You can buy Sync Pairs using Gems that you purchase with actual money or with the Gems you get in-game, though the prive will vary based on type. If you use "purchased Gems", the cost of your Sync Pair is just 100 Gems while for Free Gems, it's 300. This is frustrating as it makes you feel like you need to buy them to somehow "save Gems" but really, you don't need to spend any money if you don't want to.

The other two sections of the shop are where you purchase PG and where you transfer coins. Purchasing Gems is standard for a modern mobile game and the prices seem to be on par with other games like this. If you spend $0.99 you will get 100 PG — enough to buy one of the Daily Sync Pairs — but the more you spend, the more you get. With the biggest payout of $80, you get 9,800 PG which is 1,800 more than you would get if you bought $0.99 packages.

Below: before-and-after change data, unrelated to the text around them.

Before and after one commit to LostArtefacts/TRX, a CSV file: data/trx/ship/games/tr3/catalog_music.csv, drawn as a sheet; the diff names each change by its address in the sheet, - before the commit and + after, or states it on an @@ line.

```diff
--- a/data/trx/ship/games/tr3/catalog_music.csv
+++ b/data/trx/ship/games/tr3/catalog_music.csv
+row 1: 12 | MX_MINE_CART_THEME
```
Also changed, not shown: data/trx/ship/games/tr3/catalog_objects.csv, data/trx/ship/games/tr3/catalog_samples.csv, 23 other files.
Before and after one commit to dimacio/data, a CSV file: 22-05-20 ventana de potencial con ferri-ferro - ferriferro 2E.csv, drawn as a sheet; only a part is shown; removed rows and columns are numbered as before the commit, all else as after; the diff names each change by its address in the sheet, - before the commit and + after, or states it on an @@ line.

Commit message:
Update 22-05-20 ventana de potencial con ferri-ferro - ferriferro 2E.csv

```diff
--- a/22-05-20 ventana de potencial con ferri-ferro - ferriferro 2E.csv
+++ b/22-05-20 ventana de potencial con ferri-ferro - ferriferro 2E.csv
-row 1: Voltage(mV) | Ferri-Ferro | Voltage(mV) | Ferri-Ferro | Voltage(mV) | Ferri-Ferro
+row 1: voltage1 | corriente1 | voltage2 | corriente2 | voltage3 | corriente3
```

But please, don't spend $80 at a time on this game. In-app purchases make you want to buy more in-app purchases, so space them out to save your money and sanity. The best way I have found is to use Google Play Gift Cards to add a balance to your phone. Once you have spent that gift card, you are done for that month. It keeps me from overspending.

Leveling up

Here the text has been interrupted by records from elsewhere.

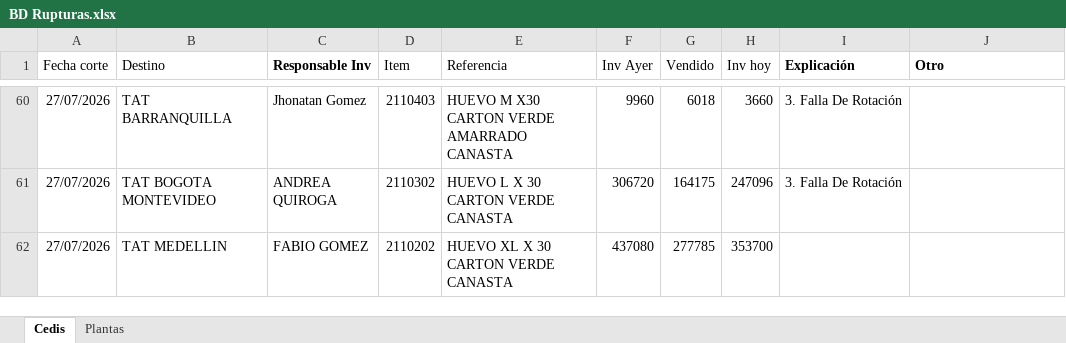
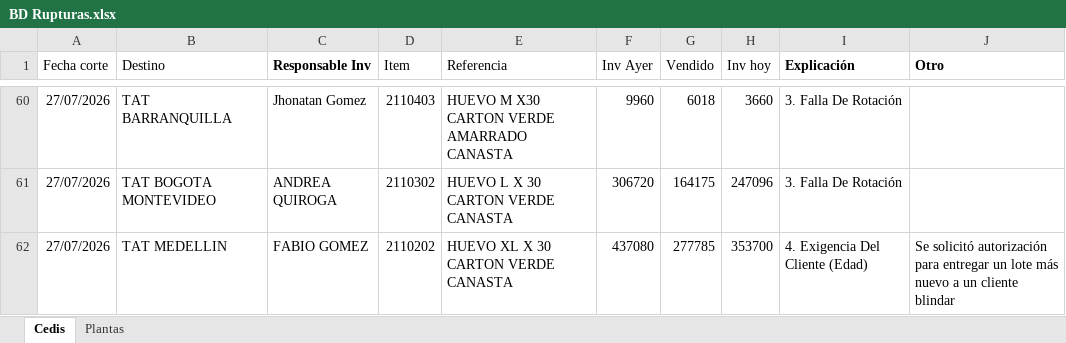
Before and after one commit to CamiVargas25/Inventarios, an Excel workbook: BD Rupturas.xlsx, sheet Cedis, drawn as a sheet; only a part is shown, gaps mark what is left out; values as stored, in another font and other column widths than the file's, no borders; charts and pictures and table styles not drawn; the diff names each change by its address in the sheet, - before the commit and + after, or states it on an @@ line.

Commit message:
Add files via upload

```diff
--- a/BD Rupturas.xlsx (sheet Cedis)
+++ b/BD Rupturas.xlsx (sheet Cedis)
-I62 (Explicación): (empty)
+I62 (Explicación): 4. Exigencia Del Cliente (Edad)
-J62 (Otro): (empty)
+J62 (Otro): Se solicitó autorización para entregar un lote más nuevo a un cliente blindar
```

There are several cool ways you can enhance your Sync Pairs in Pokémon Masters including evolving your Pokémon, leveling up through combat, and by using items to add new moves to your arsenal. Each one will allow your Sync Pairs to stand out from the crowd, and become a powerhouse in combat.

Evolving your Pokémon involves story missions when your Sync Pair is a high enough level. You will also need to exchange coins for the evolution crystal you will need, costing around 3,000 coins right now. Having the evolution be an actual storyline is great and means there will be a huge amount of content. After all, there are currently 60 Sync Pairs available and though I am sure they don't all have evolution stories yet, they will continue to expand on them, making the replayability of the game almost endless.

Leveling up is a little more mundane. You level up after every combat, as well as by using manuals that are given as rewards in-game. Leveling up your Sync Pair increases their stats in combat so it is extremely important to keep up with the levels. The trainer manuals don't give any other benefit so use them as needed, especially if you get a new Sync Pair that you need to level up quickly.

You can also add new, more powerful moves to your Sync Pairs by using training machines — and later tonics — to upgrade them. The passive moves are much harder to level up and take a lot longer to save the resources for, so we will save them for another post. To get you started though, the game gives you plenty of training machines to give each of your Sync Pairs a new move.

Any questions?

Of course, what I think of as beginner information you might not, so help me out and ask as many questions as you like. The more I know about your needs the more information I can give you.

James Bricknell
Since the days of the HTC Hero James has had two or three Android phones stuffed into pockets. James is always on hand to offer advice on phones, apps and most recently, PlayStation, especially VR, It's now something of an obsession. Find him @keridel wherever Media Socials itself.